Provided information below:

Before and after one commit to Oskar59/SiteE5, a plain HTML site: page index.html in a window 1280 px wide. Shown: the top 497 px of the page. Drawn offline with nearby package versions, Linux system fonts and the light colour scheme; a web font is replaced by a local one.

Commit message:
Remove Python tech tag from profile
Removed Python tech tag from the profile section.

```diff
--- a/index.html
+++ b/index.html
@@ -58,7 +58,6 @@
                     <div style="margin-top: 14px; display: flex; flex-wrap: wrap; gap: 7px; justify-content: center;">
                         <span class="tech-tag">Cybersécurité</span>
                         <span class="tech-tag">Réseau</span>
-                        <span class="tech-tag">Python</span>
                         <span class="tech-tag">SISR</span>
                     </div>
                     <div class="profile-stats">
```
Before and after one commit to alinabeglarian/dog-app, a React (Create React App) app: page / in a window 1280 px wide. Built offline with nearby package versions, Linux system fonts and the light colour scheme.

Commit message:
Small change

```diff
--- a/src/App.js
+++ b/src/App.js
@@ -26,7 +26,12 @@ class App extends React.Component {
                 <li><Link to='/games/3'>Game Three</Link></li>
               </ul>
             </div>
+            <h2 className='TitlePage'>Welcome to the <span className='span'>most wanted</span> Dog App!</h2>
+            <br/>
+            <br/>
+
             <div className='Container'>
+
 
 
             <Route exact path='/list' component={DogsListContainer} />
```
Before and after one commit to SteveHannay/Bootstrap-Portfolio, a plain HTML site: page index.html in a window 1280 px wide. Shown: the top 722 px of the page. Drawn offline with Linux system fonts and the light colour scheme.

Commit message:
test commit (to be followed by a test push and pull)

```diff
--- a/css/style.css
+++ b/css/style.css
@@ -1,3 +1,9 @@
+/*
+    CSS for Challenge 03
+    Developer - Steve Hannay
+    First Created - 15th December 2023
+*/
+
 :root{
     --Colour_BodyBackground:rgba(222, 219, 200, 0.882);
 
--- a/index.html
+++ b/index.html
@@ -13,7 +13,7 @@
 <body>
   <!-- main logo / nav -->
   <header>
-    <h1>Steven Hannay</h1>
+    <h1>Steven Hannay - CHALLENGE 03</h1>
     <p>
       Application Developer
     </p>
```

End of Provided information.

Exercise goal
Which lines of the entries above contain the word "span"? Copy each of them.

Result of the exercise
                         <span class="tech-tag">Cybersécurité</span>
                         <span class="tech-tag">Réseau</span>
-                        <span class="tech-tag">Python</span>
                         <span class="tech-tag">SISR</span>
+            <h2 className='TitlePage'>Welcome to the <span className='span'>most wanted</span> Dog App!</h2>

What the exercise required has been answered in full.